(Beginning of Data to examine)

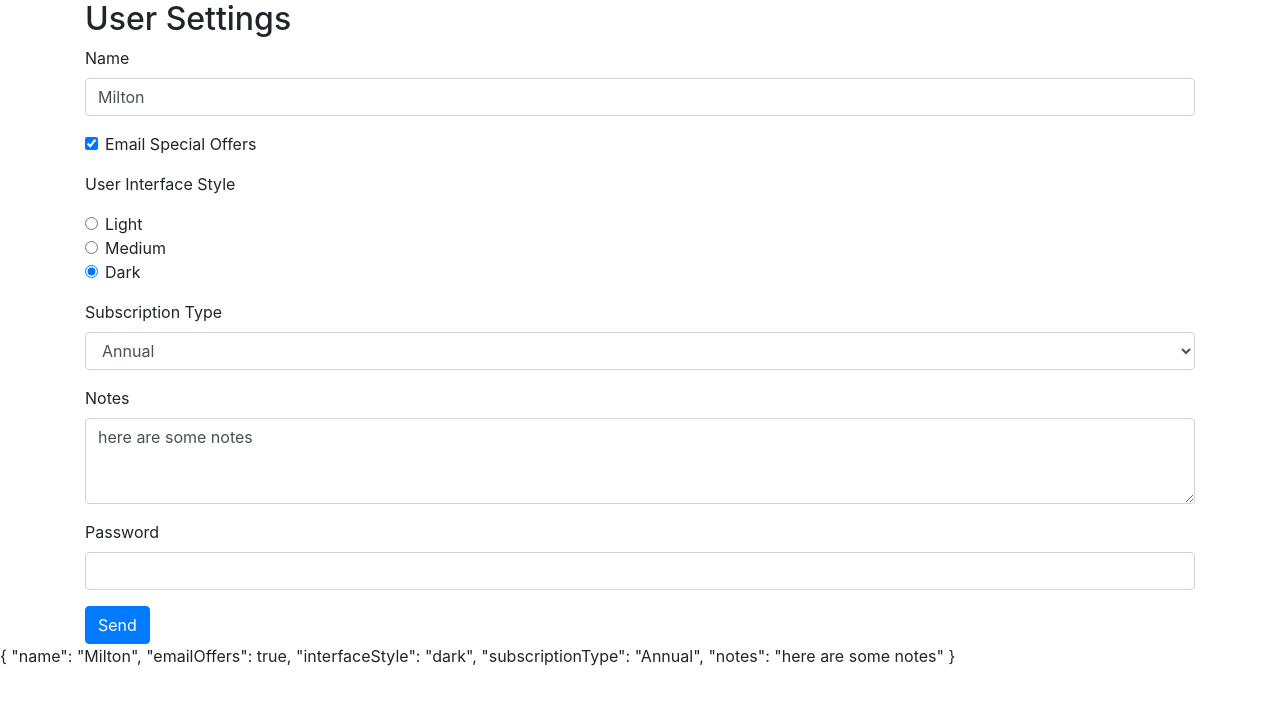
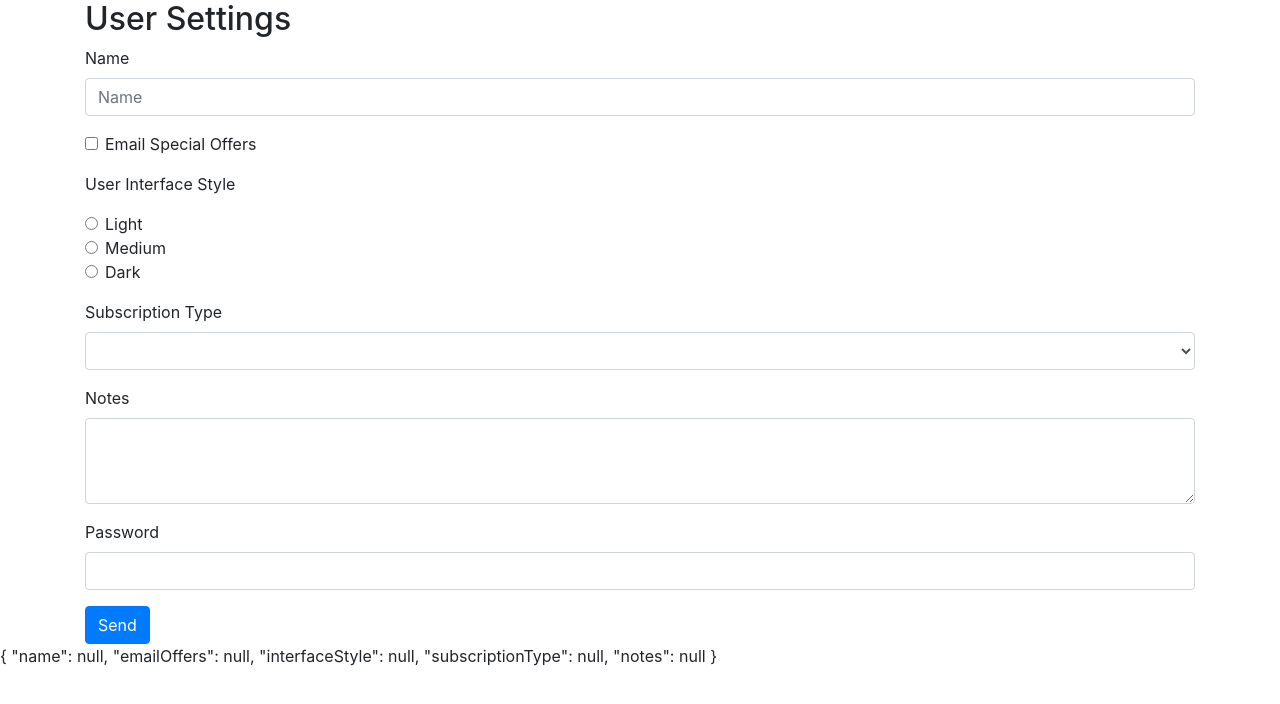
Before and after one commit to mbournehalley/angular-forms, an Angular app: page / in a window 1280 px wide. Shown: the top 704 px of the page. Built offline with nearby package versions, Linux system fonts and the light colour scheme.

Commit message:
feat: styling forms validation

```diff
--- a/src/app/user-settings-form/user-settings-form.component.css
+++ b/src/app/user-settings-form/user-settings-form.component.css
@@ -0,0 +1,3 @@
+.ng-invalid:not(form).ng-touched {
+  border: 1px solid red;
+}
--- a/src/app/user-settings-form/user-settings-form.component.html
+++ b/src/app/user-settings-form/user-settings-form.component.html
@@ -1,6 +1,6 @@
 <div class="container">
   <h2>User Settings</h2>
-  <form #form="ngForm">
+  <form #form="ngForm" ngNativeValidate>
     <div class="form-group">
       <label for="name">Name</label>
       <input
@@ -9,7 +9,15 @@
         class="form-control"
         placeholder="Name"
         [(ngModel)]="userSettings.name"
+        required
+        #nameField="ngModel"
       />
+      <div
+        [hidden]="nameField.valid || nameField.untouched"
+        class="alert alert-danger"
+      >
+        Enter a name
+      </div>
     </div>
     <div class="form-check form-group">
       <input
--- a/src/app/user-settings-form/user-settings-form.component.ts
+++ b/src/app/user-settings-form/user-settings-form.component.ts
@@ -7,13 +7,15 @@ import { UserSettings } from "../data/user-settings";
   styleUrls: ["./user-settings-form.component.css"]
 })
 export class UserSettingsFormComponent implements OnInit {
-  userSettings: UserSettings = {
-    name: "Milton",
-    emailOffers: true,
-    interfaceStyle: "dark",
-    subscriptionType: "Annual",
-    notes: "here are some notes"
+  orignalUserSettings: UserSettings = {
+    name: null,
+    emailOffers: null,
+    interfaceStyle: null,
+    subscriptionType: null,
+    notes: null
   };
+
+  userSettings: UserSettings = { ...this.orignalUserSettings };
   constructor() {}
 
   ngOnInit() {}
```
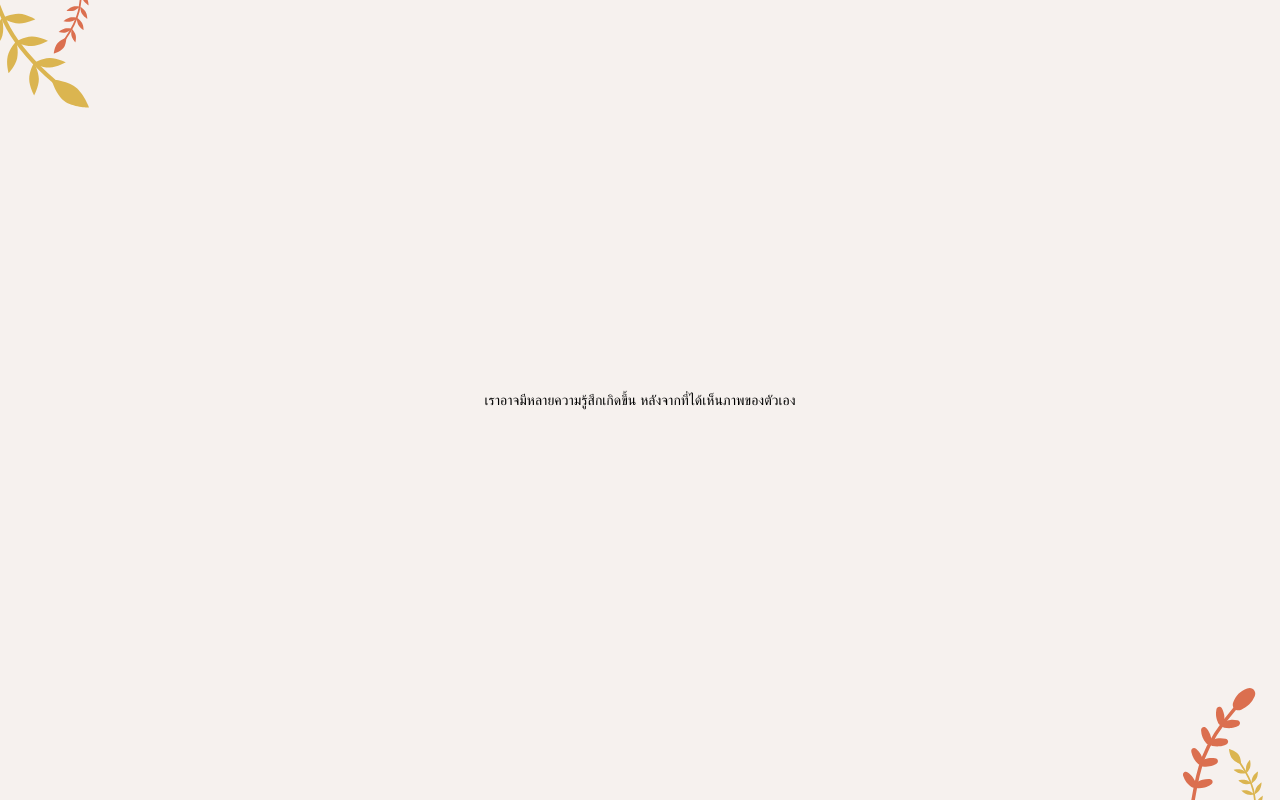
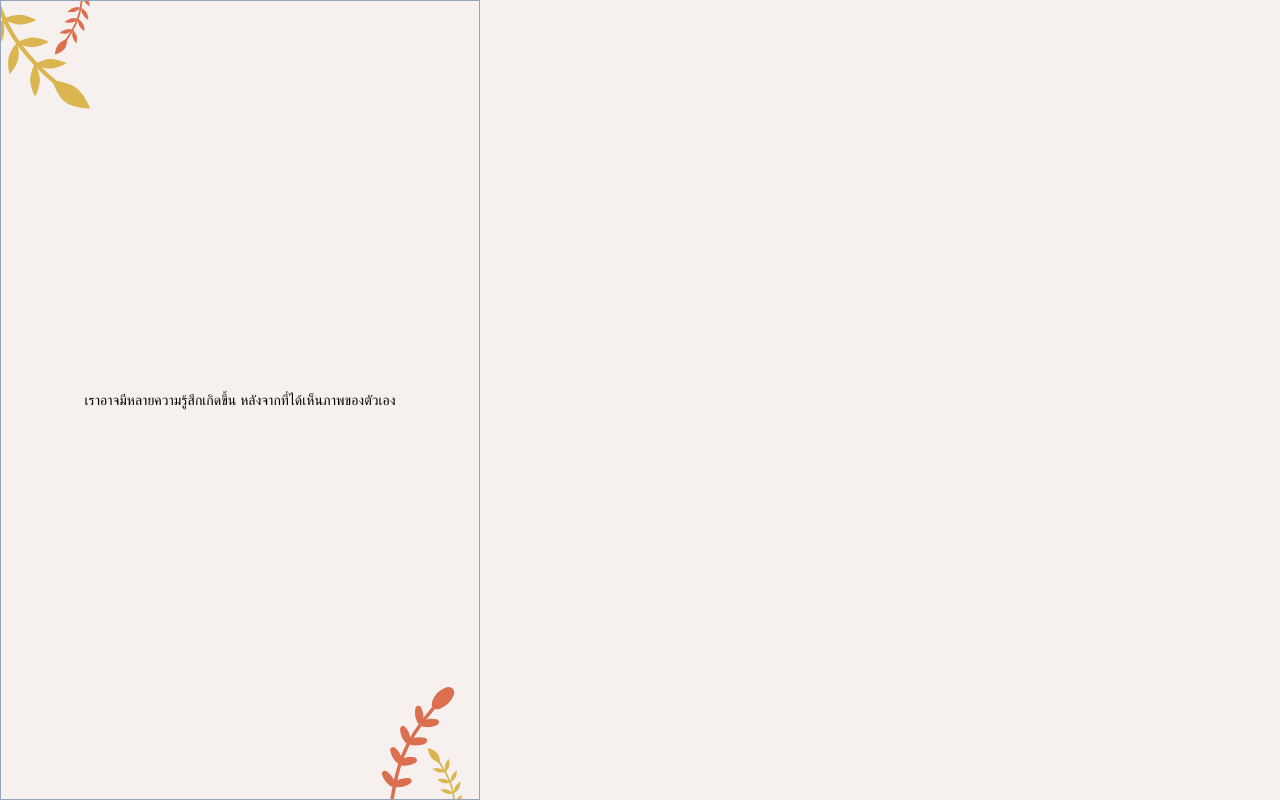
Before and after one commit to Tantatorn-dev/deathtalk-photobooth, a SvelteKit app: page /intro in a window 1280 px wide. Both pictures are taken after a click on the button "เคย". Built offline with nearby package versions, Linux system fonts and the light colour scheme; a web font is replaced by a local one.

Commit message:
style: make desktop mode mobile-like

```diff
--- a/src/components/frame/VineFrame.svelte
+++ b/src/components/frame/VineFrame.svelte
@@ -1,5 +1,29 @@
-<div class="relative h-[100vh]">
-	<img src="/vine/vine_1.svg" class="fixed top-0 left-0" alt="vine" />
+<div class="container">
+	<img src="/vine/vine_1.svg" class="vine1" alt="vine" />
 	<slot />
-	<img src="/vine/vine_2.svg" class="fixed bottom-0 right-0" alt="vine" />
+	<img src="/vine/vine_2.svg" class="vine2" alt="vine" />
 </div>
+
+<style lang="postcss">
+	.container {
+		@apply relative w-full h-full;
+	}
+
+	.vine1 {
+		@apply fixed top-0 left-0;
+	}
+
+	.vine2 {
+		@apply fixed bottom-0 right-0;
+	}
+
+	@media (min-width: 768px) {
+		.vine1 {
+			@apply absolute top-0 left-0;
+		}
+
+		.vine2 {
+			@apply absolute bottom-0 right-0;
+		}
+	}
+</style>
--- a/src/routes/+layout.svelte
+++ b/src/routes/+layout.svelte
@@ -15,13 +15,15 @@
 
 <svelte:window bind:innerWidth={screenWidth} />
 
-{#if screenWidth > 768}
-	<p>Please use mobile device</p>
-{:else}
-	<slot />
-{/if}
+<slot />
 
 <style lang="postcss">
+	@media (min-width: 768px) {
+		:global(body) {
+			@apply w-[480px] h-[800px] border border-slate-400;
+		}
+	}
+
 	:global(body) {
 		font-family: 'IBM Plex Sans Thai Looped', sans-serif;
 	}
--- a/src/routes/intro/+page.svelte
+++ b/src/routes/intro/+page.svelte
@@ -34,7 +34,7 @@
 
 {#if stage == Stage.Hello}
 	<VineFrame
-		><div class="container">
+		><div class="container-intro">
 			<p>สวัสดี {nameValue}</p>
 		</div></VineFrame
 	>
@@ -64,13 +64,13 @@
 	</div>
 {:else if stage == Stage.Info1}
 	<VineFrame
-		><div class="container">
+		><div class="container-intro">
 			<p class="text-intro">เราอาจมีหลายความรู้สึกเกิดขึ้น หลังจากที่ได้เห็นภาพของตัวเอง</p>
 		</div></VineFrame
 	>
 {:else if stage == Stage.Info2}
 	<VineFrame
-		><div class="container">
+		><div class="container-intro">
 			<p class="text-intro">
 				คนส่วนมาก คิดว่าการพูด หรือทำอะไรเกี่ยวกับความตาย เป็นลางร้าย อัปมงคล และไม่ควรพูดถึง
 			</p>
@@ -78,7 +78,7 @@
 	>
 {:else if stage == Stage.Info3}
 	<VineFrame
-		><div class="container">
+		><div class="container-intro">
 			<p class="text-intro">ซึ่งการไม่พูดเรื่องความตาย มีผลเสียมากกว่าที่เราคิด..</p>
 		</div></VineFrame
 	>
@@ -89,8 +89,8 @@
 	</div>
 {/if}
 
-<style>
-	.container {
+<style lang="postcss">
+	.container-intro {
 		@apply flex flex-col items-center justify-center h-full pl-16 pr-16;
 	}
 
```
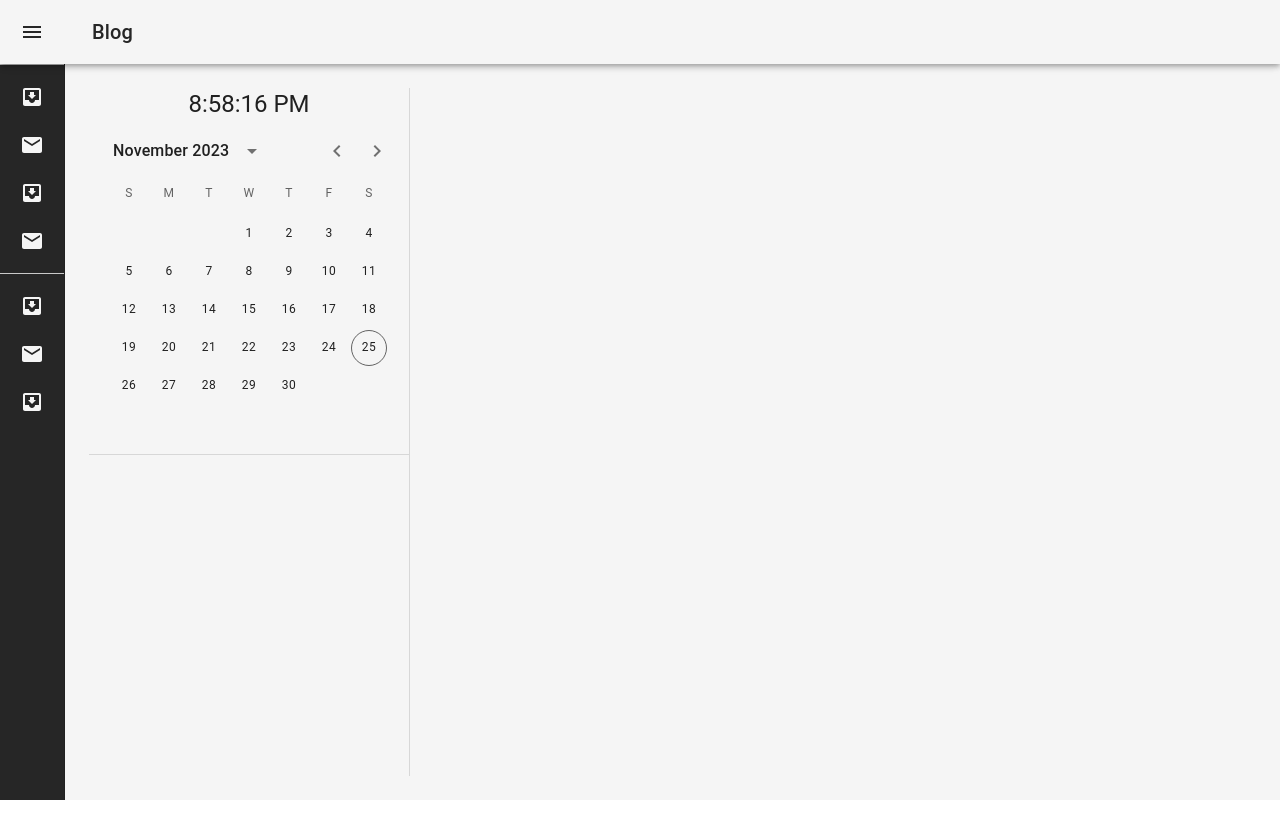
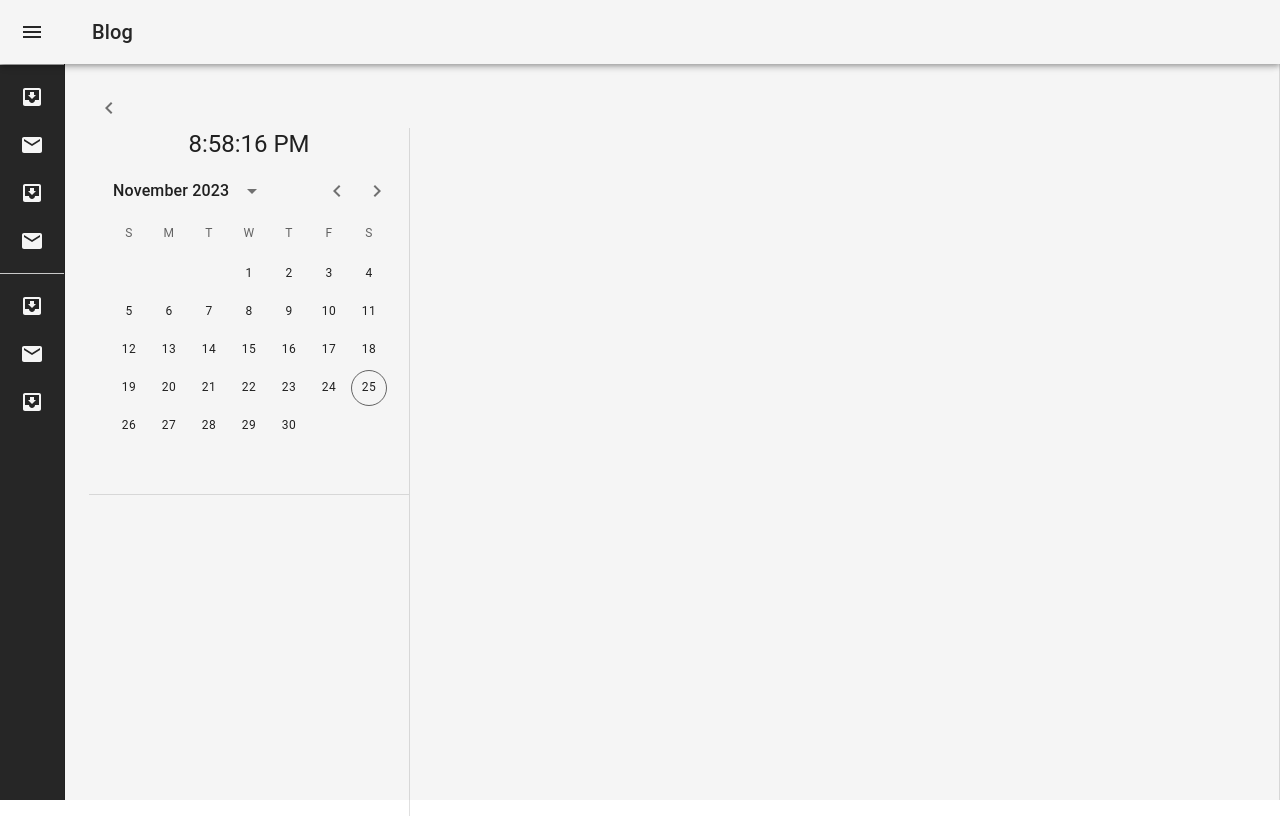
Before and after one commit to alex00garin/personal-journal, a React (Create React App) app: page /homepage in a window 1280 px wide. Built offline with nearby package versions, Linux system fonts and the light colour scheme.

Commit message:
Open/Close date bar

```diff
--- a/src/components/Drawer.tsx
+++ b/src/components/Drawer.tsx
@@ -97,6 +97,7 @@ const Drawer = styled(MuiDrawer, { shouldForwardProp: (prop) => prop !== 'open'
 export default function MiniDrawer() {
   const theme = useTheme();
   const [open, setOpen] = React.useState(false);
+  const [isRightPanelOpen, setIsRightPanelOpen] = React.useState(true);
 
   const handleDrawerOpen = () => {
     setOpen(true);
@@ -104,6 +105,26 @@ export default function MiniDrawer() {
 
   const handleDrawerClose = () => {
     setOpen(false);
+  };
+
+  const handleRightPanelToggle = () => {
+    setIsRightPanelOpen(!isRightPanelOpen);
+  };
+
+  const rightPanelStyle = {
+    display: 'flex',
+    flexDirection: 'column',
+    justifyContent: 'start',
+    alignItems: 'center',
+    height: 'calc(100% - 64px)', // Assuming 64px is your AppBar height
+    width: isRightPanelOpen ? 'fit-content' : '0px',
+    borderRight: 1,
+    borderColor: 'divider',
+    overflowX: 'hidden',
+    transition: theme.transitions.create('width', {
+      easing: theme.transitions.easing.sharp,
+      duration: theme.transitions.duration.leavingScreen,
+    }),
   };
 
   return (
@@ -185,8 +206,21 @@ export default function MiniDrawer() {
           ))}
         </List>
       </Drawer>
-      <Box component="main" sx={{ flexGrow: 1, p: 3 }}>
+
+
+      <Box
+            sx={{
+                flexGrow: 1,
+                p: 3,
+                borderRight: 1,
+                borderColor: 'divider',
+            }}>
         <DrawerHeader />
+            <IconButton onClick={handleRightPanelToggle}>
+                {isRightPanelOpen ? <ChevronLeftIcon /> : <ChevronRightIcon />}
+            </IconButton>
+
+        <Box sx={rightPanelStyle}>
             <Box
                 sx={{
                     display: 'flex',
@@ -195,8 +229,6 @@ export default function MiniDrawer() {
                     alignItems: 'center',
                     height: 'calc(100% - 64px)',
                     width: 'fit-content',
-            borderRight: 1,
-            borderColor: 'divider',
                 }}
             >
                 <Box
@@ -211,10 +243,10 @@ export default function MiniDrawer() {
                     <DigitalClock />
                     <BasicDateRangeCalendar />
                 </Box>
-        <Box>
             </Box>
         </Box>
       </Box>
+
     </Box>
   );
 }
```
Lines whose indentation alone changed are shown as unchanged.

(End of Data to examine)

> _Instructions to follow_
Going through the entries above, count the lines with the word "forms". Give only the result.

> _Exercise answer_
2